The tree (it’s a yew tree, and viewers may draw their own conclusions about the homophone there) promises that he’ll return on three subsequent nights to tell Conor a story, then demand a fourth tale from him in return. In the daytime between these visits, though, Conor must contend with bullying at school and the prospect of being looked after by his chilly grandmother (Sigourney Weaver). As neither is very happy-making, he spends lots of time drawing in notebooks.

When the monster comes back (the camera notices that it’s at 12:07 a.m. each night), he insists that Conor mentally envision each story as vividly as he can. The film brings the tales to life stylishly, with a mix of techniques that often echo Conor’s drawing style. Each starts off like familiar storybook stuff — widowed king who remarries evil witch; prince who loses his lovely girlfriend — before wrapping up unexpectedly. When the new queen turns out not to be evil, for instance, depriving us of the payoff we expect, the monster defends his story thusly: “Many things that are true feel like a cheat.”

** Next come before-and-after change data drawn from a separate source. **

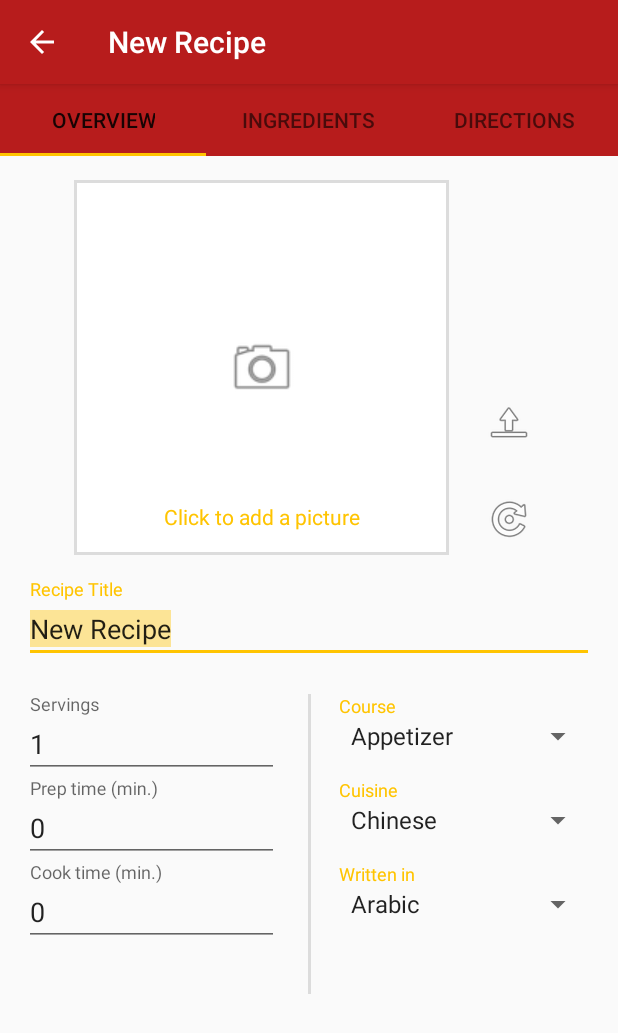
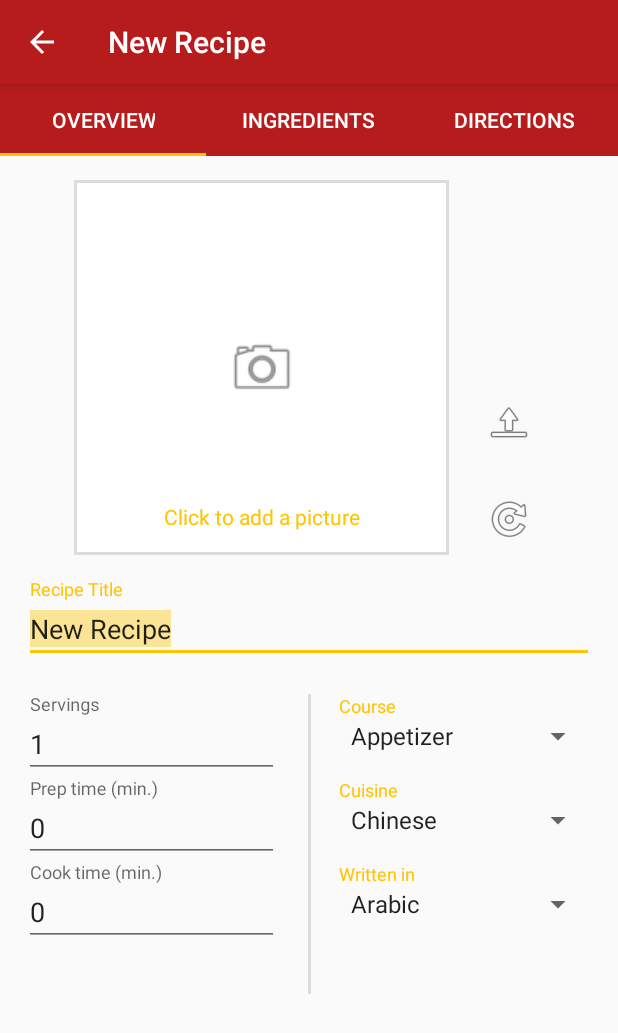
Before and after one commit to MusapKahraman/KitchenAssistant, an Android app: the screen it shows after launch once a user with an empty profile is signed in (RecipeEditActivity), after a tap on an icon or button, on a phone screen of 412 x 824 dp. Shown: the top 1033 px of the screen. Run offline under Robolectric (Android 15) with nearby library versions, the phone set to English and light mode, and no system bars; our stand-ins replace Firebase (no records; nobody signed in at launch, a user with empty details on screens opened directly), Room's generated code; libraries missing offline, so code that uses them is left out: com.firebase.ui; pictures from the network do not load.

Commit message:
fix: Change tab colors to fit in

```diff
--- a/app/src/main/java/com/example/kitchen/activities/MainActivity.java
+++ b/app/src/main/java/com/example/kitchen/activities/MainActivity.java
@@ -62,12 +62,16 @@ public class MainActivity extends AppCompatActivity
         mFab.setOnClickListener(new View.OnClickListener() {
             @Override
             public void onClick(View view) {
-                if (mNavigatorIndex == 0) {
-                    Intent intent = new Intent(MainActivity.this, RecipeEditActivity.class);
-                    startActivity(intent);
-                } else if (mNavigatorIndex == 1) {
-                    Intent intent = new Intent(MainActivity.this, RecipeEditActivity.class);
-                    startActivity(intent);
+                Intent intent;
+                switch (mNavigatorIndex) {
+                    case 0:
+                        intent = new Intent(MainActivity.this, RecipeEditActivity.class);
+                        startActivity(intent);
+                        break;
+                    case 1:
+                        intent = new Intent(MainActivity.this, RecipeEditActivity.class);
+                        startActivity(intent);
+                        break;
                 }
             }
         });
--- a/app/src/main/res/layout/activity_recipe_edit.xml
+++ b/app/src/main/res/layout/activity_recipe_edit.xml
@@ -1,6 +1,7 @@
 <?xml version="1.0" encoding="utf-8"?>
 <LinearLayout xmlns:android="http://schemas.android.com/apk/res/android"
     xmlns:tools="http://schemas.android.com/tools"
+    xmlns:app="http://schemas.android.com/apk/res-auto"
     android:id="@+id/container"
     android:layout_width="match_parent"
     android:layout_height="match_parent"
@@ -12,7 +13,9 @@
         android:id="@+id/tabLayout"
         android:layout_width="match_parent"
         android:layout_height="wrap_content"
-        android:background="?attr/colorPrimary" />
+        android:background="@color/tab_background"
+        app:tabSelectedTextColor="@color/tab_text"
+        app:tabTextColor="@color/tab_text" />
 
     <android.support.v4.view.ViewPager
         android:id="@+id/viewPager"
--- a/app/src/main/res/layout/fragment_meal_board.xml
+++ b/app/src/main/res/layout/fragment_meal_board.xml
@@ -20,7 +20,8 @@
             <TabWidget
                 android:id="@android:id/tabs"
                 android:layout_width="@dimen/tab_widget_child_width"
-                android:layout_height="wrap_content" />
+                android:layout_height="wrap_content"
+                android:background="@color/tab_background" />
         </HorizontalScrollView>
 
         <FrameLayout
--- a/app/src/main/res/values/colors.xml
+++ b/app/src/main/res/values/colors.xml
@@ -3,6 +3,8 @@
     <color name="colorPrimary">#b71c1c</color>
     <color name="colorPrimaryDark">#3e2723</color>
     <color name="colorAccent">#ffc400</color>
+    <color name="tab_text">#FFFFFF</color>
+    <color name="tab_background">#b71c1c</color>
     <color name="nav_gradient_start">#ff80ab</color>
     <color name="nav_gradient_center">#b71c1c</color>
     <color name="nav_gradient_end">#3e2723</color>
```
Also changed, not shown: app/src/main/java/com/example/kitchen/fragments/MealBoardFragment.java (+7 -0 lines).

So it goes each night. And while we don’t really need for Conor’s literature teacher to spell things out by insisting there are “two sides to every story,” the movie’s nocturnal exploration of gray areas and misplaced sympathies sheds light on the messier details of Conor’s family life. There’s dad, for instance (Toby Kebbell, “The Entire History of You”). Dad divorced mom and started a new family in L.A.; visiting Conor now, he has to make his concern for his ex jibe with the fact that they split. Sometimes, he explains, love stories end “messily ever after.”

Even more than “The Orphanage,” which was executive produced by Guillermo del Toro, this monster-and-fairy-tale film shows the Mexican auteur’s influence. The yew tree’s branches wrap scarily around the boy, swallowing him up as the storytelling takes over his imagination; the tree’s magic doesn’t solve the boy’s problems by “poof!”-ing them away, but by altering his understanding of the world.

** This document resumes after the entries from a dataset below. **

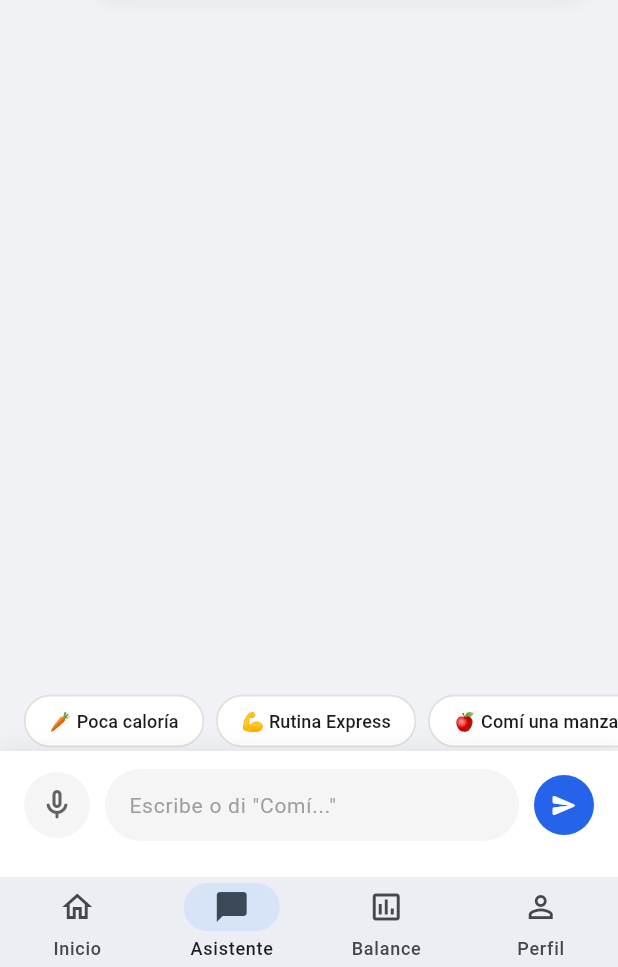
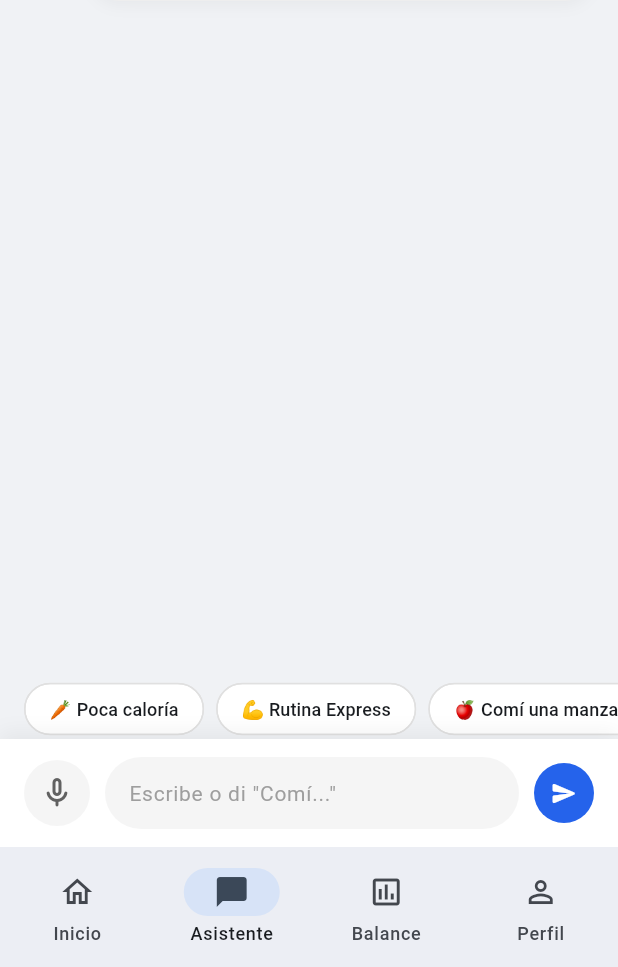
Before and after one commit to leoMedi09/calofit_frontend, a Flutter app: the ChatScreen screen opened directly, on a phone screen of 412 x 824 dp, the part 269-1236 px from its top. Run offline on Flutter 3.47's test engine with Material 3 defaults, Android fonts, the phone set to English and light mode, and no system bars; drawn by our look-alikes of flutter_markdown; our stand-ins replace dio, firebase_auth, firebase_core, fl_chart, flutter_tts, shared_preferences and 1 more; accounts and stored records are empty.

Commit message:
avance 21-02-2026

```diff
--- a/lib/config/api_config.dart
+++ b/lib/config/api_config.dart
@@ -9,9 +9,9 @@ class ApiConfig {
       // Para Flutter Web
       return 'http://localhost:8000';
     } else if (Platform.isAndroid) {
-      // Para dispositivo físico Android en WiFi / Ethernet (IP actualizada: 192.168.15.95)
+      // Para dispositivo físico Android en WiFi / Ethernet (IP actualizada: 192.168.15.7)
       // Si usas el EMULADOR de Android Studio, usa: 'http://10.0.2.2:8000'
-      return 'http://192.168.15.95:8000';
+      return 'http://192.168.15.7:8000';
     } else if (Platform.isIOS) {
       // Para iOS Simulator
       return 'http://localhost:8000';
--- a/lib/screens/chat_screen.dart
+++ b/lib/screens/chat_screen.dart
@@ -268,9 +268,10 @@ class _ChatScreenState extends State<ChatScreen> with SingleTickerProviderStateM
           if (_isTyping) _buildTypingIndicator(),
           if (!_isTyping && _messages.length < 3) _buildQuickActions(),
           _buildInputArea(),
+          _buildStickyStatusBar(),
         ],
       ),
-      bottomNavigationBar: _buildBottomStatusAndNav(),
+      bottomNavigationBar: _buildBottomNavigation(),
     );
   }
 
@@ -330,12 +331,8 @@ class _ChatScreenState extends State<ChatScreen> with SingleTickerProviderStateM
     );
   }
 
-  Widget _buildBottomStatusAndNav() {
-    return Column(
-      mainAxisSize: MainAxisSize.min,
-      children: [
-        // 🔥 STICKY STATUS BAR (Ahora abajo, sobre el nav)
-        Consumer<BalanceProvider>(
+  Widget _buildStickyStatusBar() {
+    return Consumer<BalanceProvider>(
       builder: (context, provider, _) {
         final summary = provider.dailySummary;
         if (summary == null) return const SizedBox.shrink();
@@ -345,7 +342,7 @@ class _ChatScreenState extends State<ChatScreen> with SingleTickerProviderStateM
 
         return Container(
           width: double.infinity,
-              padding: const EdgeInsets.symmetric(vertical: 6, horizontal: 16),
+          padding: const EdgeInsets.symmetric(vertical: 8, horizontal: 16),
           color: const Color(0xFFE3F2FD),
           child: Row(
             mainAxisAlignment: MainAxisAlignment.center,
@@ -360,16 +357,12 @@ class _ChatScreenState extends State<ChatScreen> with SingleTickerProviderStateM
           ),
         );
       },
-        ),
-        _buildBottomNavigation(),
-      ],
     );
   }
 
   Widget _buildBottomNavigation() {
     return NavigationBar(
       selectedIndex: 1,
-      height: 60,
       onDestinationSelected: (index) async {
         if (index == 0) {
           Navigator.popUntil(context, (route) => route.isFirst);
@@ -632,7 +625,7 @@ class _ChatScreenState extends State<ChatScreen> with SingleTickerProviderStateM
 
   Widget _buildInputArea() {
     return Container(
-      padding: const EdgeInsets.fromLTRB(16, 12, 16, 24), // Extra bottom padding for iOS home indicator
+      padding: const EdgeInsets.fromLTRB(16, 12, 16, 12), // Reducido el padding inferior para conectar con el status bar
       decoration: BoxDecoration(
         color: Colors.white,
         boxShadow: [BoxShadow(color: Colors.black.withOpacity(0.05), blurRadius: 10, offset: const Offset(0, -5))],
--- a/lib/widgets/chat_bubble.dart
+++ b/lib/widgets/chat_bubble.dart
@@ -137,8 +137,9 @@ class AssistantMessageBubble extends StatelessWidget {
 
   String _cleanResponseText(String text, List<Section> sections) {
     try {
-      // 1. Eliminar TODAS las etiquetas CALOFIT (apertura Y cierre)
-      String cleaned = text.replaceAll(RegExp(r'\[/?CALOFIT_[A-Z_]+(?:[:\s].*?)?\]'), '');
+      // 1. Eliminar etiquetas CALOFIT blindadas (apertura Y cierre)
+      // v64: Regex más específico para no matar (X kcal) o (Macros: ...)
+      String cleaned = text.replaceAll(RegExp(r'\[/?CALOFIT_(?:HEADER|LIST|ACTION|FOOTER|STATS|INTENT)(?:[:\s].*?)?\]'), '');
 
       // 2. Transformar Tablas Markdown en Listas Legibles (Verticales)
       if (RegExp(r'\|[\s-:]+\|').hasMatch(cleaned)) {
```
Also changed, not shown: lib/providers/balance_provider.dart (+7 -6 lines), lib/widgets/recipe_card.dart (+24 -4 lines). Lines whose indentation alone changed are shown as unchanged.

Patrick Ness’ screenplay, adapted from his own 2011 book, hits the emotional notes required by an illness-centered family drama with grace, but also shows finesse in playing this side of the film against its fantasy. Surprised when his grief-fueled outbursts of violence aren’t punished by parents or principals, Conor is asked more than once, “What could possibly be the point?” The fact that not every terrible thing can be remedied or appropriately punished is a tough lesson even for adults to learn, but “A Monster Calls” helps find the sense in it.

The movie is now being screened in Shenzhen.

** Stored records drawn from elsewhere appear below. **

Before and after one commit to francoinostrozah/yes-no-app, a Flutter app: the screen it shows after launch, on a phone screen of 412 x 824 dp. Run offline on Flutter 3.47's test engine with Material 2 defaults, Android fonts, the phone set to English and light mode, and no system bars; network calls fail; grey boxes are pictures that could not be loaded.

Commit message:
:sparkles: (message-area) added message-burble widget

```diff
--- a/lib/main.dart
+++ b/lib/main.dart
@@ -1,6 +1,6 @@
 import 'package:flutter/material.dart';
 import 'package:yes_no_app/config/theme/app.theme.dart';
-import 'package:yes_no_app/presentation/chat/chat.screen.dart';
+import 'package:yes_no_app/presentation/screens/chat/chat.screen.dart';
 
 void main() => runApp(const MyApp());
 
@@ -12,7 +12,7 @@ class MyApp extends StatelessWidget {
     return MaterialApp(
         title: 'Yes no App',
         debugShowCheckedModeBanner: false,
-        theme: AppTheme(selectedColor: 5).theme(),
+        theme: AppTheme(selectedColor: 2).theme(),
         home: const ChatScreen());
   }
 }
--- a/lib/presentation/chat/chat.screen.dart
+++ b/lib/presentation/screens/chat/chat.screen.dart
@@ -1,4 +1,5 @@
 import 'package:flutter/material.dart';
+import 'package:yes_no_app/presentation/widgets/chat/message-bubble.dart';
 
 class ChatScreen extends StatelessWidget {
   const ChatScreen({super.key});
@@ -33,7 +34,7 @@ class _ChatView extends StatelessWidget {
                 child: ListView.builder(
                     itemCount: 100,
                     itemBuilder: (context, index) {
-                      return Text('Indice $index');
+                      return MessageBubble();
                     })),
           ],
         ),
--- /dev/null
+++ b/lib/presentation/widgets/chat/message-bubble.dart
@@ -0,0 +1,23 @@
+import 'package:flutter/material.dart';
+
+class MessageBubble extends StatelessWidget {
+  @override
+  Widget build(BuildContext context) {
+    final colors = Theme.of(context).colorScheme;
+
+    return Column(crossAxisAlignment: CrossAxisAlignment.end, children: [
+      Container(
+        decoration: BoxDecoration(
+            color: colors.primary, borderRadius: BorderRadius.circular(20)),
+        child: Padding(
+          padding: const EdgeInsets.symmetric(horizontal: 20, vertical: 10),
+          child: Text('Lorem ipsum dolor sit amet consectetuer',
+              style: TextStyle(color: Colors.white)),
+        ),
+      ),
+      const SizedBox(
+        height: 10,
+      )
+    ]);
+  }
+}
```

(SD-Agencies)

深圳报业集团版权所有, 未经授权禁止复制; Copyright 2010, All Rights Reserved.
Shenzhen Daily E-mail:szdaily@szszd.com.cn